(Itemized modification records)

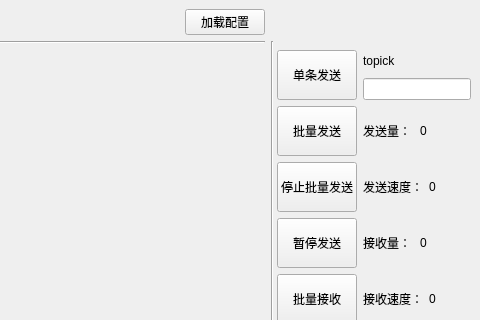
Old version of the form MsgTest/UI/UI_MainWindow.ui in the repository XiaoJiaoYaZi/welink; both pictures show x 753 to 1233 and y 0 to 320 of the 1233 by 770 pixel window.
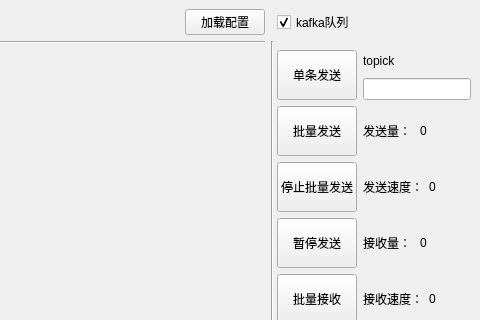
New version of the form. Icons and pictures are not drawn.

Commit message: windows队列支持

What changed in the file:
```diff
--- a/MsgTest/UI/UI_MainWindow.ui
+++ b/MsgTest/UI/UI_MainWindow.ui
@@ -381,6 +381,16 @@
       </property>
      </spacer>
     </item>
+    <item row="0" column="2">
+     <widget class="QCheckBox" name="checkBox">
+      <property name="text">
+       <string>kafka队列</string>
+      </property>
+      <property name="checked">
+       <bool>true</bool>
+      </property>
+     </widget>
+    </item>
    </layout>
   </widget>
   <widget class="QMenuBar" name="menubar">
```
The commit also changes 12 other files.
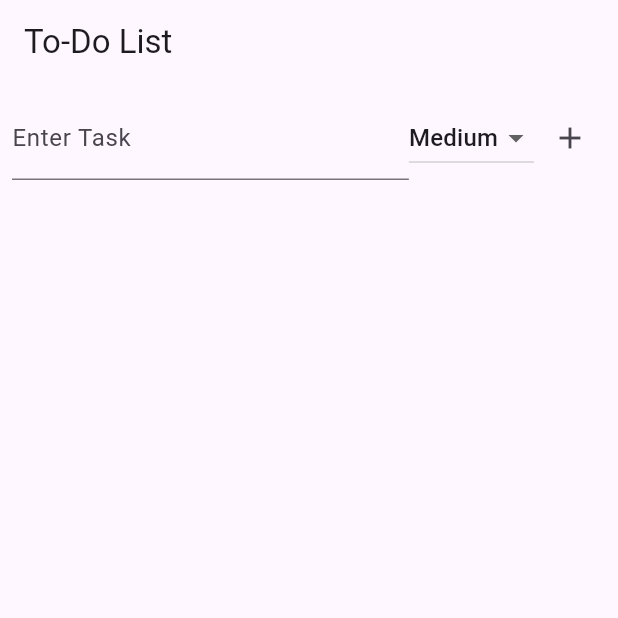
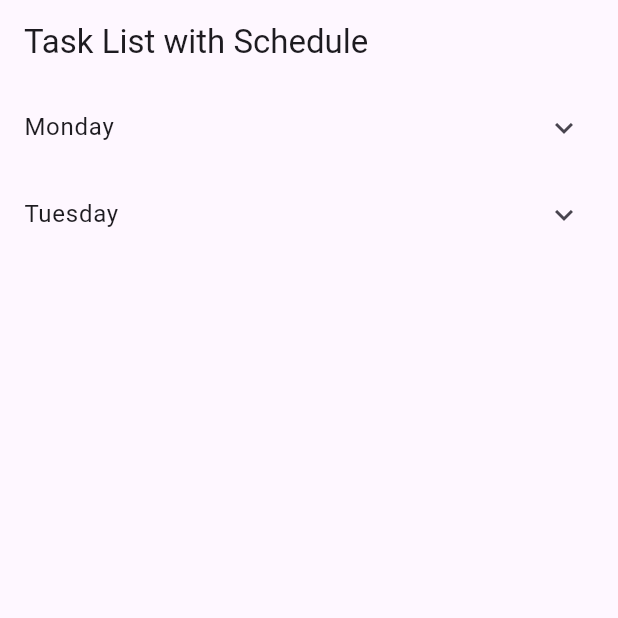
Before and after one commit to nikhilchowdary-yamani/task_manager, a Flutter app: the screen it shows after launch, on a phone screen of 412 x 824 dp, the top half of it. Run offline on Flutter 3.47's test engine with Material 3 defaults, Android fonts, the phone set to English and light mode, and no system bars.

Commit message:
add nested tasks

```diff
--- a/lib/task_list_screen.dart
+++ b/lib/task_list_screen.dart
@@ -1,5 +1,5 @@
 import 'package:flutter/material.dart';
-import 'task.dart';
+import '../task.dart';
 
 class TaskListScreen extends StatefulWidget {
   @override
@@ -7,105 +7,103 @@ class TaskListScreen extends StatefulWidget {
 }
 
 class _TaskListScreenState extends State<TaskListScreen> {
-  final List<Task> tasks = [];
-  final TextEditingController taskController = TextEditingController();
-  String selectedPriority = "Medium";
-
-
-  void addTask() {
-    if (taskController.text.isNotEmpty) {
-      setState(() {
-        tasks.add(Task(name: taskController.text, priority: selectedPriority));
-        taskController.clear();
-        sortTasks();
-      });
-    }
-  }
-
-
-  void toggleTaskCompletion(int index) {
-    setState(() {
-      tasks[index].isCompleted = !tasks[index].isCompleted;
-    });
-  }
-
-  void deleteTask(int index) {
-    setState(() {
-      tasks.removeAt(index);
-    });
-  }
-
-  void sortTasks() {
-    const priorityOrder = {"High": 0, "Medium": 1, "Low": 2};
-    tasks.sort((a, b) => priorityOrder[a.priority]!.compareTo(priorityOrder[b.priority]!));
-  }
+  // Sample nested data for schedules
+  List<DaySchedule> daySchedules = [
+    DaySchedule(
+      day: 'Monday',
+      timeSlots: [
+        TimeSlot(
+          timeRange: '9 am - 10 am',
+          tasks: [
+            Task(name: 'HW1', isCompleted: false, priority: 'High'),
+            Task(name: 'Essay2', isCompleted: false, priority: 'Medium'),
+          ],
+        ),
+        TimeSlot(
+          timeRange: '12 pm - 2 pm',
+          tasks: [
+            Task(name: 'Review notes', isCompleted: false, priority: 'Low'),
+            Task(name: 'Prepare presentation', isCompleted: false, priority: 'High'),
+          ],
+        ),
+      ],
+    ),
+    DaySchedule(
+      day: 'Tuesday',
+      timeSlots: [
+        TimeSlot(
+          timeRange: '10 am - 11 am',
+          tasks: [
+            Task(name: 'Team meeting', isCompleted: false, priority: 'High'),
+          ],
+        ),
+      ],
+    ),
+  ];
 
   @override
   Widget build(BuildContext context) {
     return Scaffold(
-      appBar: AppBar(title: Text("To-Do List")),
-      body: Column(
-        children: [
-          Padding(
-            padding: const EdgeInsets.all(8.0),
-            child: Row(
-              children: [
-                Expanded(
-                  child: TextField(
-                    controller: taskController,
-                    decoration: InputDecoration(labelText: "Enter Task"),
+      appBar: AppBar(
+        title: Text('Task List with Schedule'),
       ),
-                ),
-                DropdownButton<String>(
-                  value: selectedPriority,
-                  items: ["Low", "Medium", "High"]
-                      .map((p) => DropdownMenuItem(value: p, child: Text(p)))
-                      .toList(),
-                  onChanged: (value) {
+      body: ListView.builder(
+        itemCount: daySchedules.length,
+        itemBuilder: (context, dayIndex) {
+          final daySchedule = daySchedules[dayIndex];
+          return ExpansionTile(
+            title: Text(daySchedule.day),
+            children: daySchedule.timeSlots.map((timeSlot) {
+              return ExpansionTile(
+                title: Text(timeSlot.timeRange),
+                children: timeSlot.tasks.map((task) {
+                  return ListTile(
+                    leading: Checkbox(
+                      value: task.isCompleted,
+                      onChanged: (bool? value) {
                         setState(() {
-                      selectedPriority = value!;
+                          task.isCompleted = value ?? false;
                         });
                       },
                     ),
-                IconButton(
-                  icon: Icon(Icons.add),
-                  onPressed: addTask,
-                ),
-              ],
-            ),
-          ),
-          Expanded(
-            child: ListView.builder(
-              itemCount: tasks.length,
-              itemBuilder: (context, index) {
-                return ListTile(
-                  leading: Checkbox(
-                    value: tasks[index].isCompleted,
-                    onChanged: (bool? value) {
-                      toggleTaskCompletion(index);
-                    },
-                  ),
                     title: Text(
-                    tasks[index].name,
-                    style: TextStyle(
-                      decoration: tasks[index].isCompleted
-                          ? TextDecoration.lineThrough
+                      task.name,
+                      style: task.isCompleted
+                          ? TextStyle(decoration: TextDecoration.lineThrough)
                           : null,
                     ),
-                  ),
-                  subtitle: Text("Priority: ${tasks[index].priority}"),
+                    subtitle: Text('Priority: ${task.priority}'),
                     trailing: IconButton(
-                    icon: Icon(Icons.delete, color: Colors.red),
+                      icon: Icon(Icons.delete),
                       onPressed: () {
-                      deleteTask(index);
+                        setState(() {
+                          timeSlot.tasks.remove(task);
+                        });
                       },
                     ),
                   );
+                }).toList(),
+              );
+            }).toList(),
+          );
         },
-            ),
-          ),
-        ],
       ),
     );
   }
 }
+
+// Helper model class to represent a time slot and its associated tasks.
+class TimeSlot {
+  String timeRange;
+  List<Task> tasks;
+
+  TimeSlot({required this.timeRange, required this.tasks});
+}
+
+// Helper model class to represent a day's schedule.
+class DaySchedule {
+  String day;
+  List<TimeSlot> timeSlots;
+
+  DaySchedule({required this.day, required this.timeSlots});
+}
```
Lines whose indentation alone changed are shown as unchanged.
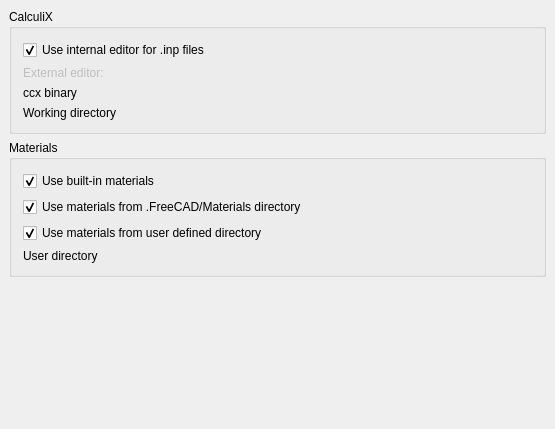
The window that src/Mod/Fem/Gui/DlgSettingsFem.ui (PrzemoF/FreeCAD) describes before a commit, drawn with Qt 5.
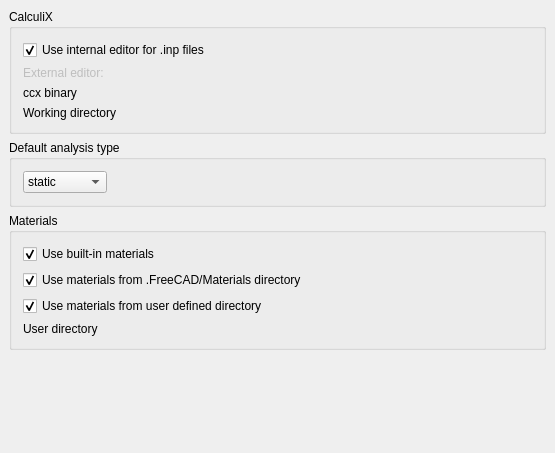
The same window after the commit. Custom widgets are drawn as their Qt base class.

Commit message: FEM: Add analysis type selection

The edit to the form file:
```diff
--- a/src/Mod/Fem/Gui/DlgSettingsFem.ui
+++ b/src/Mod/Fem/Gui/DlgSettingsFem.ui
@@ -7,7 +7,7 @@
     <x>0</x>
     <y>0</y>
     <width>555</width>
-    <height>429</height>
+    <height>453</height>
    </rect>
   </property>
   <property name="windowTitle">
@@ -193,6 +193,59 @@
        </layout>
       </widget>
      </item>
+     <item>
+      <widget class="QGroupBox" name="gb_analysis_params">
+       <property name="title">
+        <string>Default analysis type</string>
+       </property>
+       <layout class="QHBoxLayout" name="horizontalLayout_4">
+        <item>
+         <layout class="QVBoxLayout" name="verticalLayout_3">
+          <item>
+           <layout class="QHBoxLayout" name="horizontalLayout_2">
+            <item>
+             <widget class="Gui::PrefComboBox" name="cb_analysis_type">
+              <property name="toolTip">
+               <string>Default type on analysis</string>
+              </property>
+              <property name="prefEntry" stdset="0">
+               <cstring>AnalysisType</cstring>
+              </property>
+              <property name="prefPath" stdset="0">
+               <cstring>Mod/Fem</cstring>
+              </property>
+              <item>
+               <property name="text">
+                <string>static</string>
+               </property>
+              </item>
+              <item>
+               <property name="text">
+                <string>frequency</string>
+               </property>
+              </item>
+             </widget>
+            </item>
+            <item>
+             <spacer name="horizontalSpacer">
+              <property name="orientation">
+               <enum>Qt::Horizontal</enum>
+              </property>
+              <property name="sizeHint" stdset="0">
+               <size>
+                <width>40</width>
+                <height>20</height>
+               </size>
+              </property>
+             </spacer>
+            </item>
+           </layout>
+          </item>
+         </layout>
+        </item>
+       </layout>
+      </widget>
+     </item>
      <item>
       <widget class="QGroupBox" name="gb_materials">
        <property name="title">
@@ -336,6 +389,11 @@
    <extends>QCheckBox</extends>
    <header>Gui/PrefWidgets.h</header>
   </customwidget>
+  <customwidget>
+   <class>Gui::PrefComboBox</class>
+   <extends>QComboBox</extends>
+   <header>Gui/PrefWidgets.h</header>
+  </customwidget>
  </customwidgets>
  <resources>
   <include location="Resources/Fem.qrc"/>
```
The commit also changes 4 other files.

(EXERCISE PROMPT)
For the string "taskController", search the preceding data and copy every line that includes it.

(RESULT OF THE EXERCISE)
-  final TextEditingController taskController = TextEditingController();
-    if (taskController.text.isNotEmpty) {
-        tasks.add(Task(name: taskController.text, priority: selectedPriority));
-        taskController.clear();
-                    controller: taskController,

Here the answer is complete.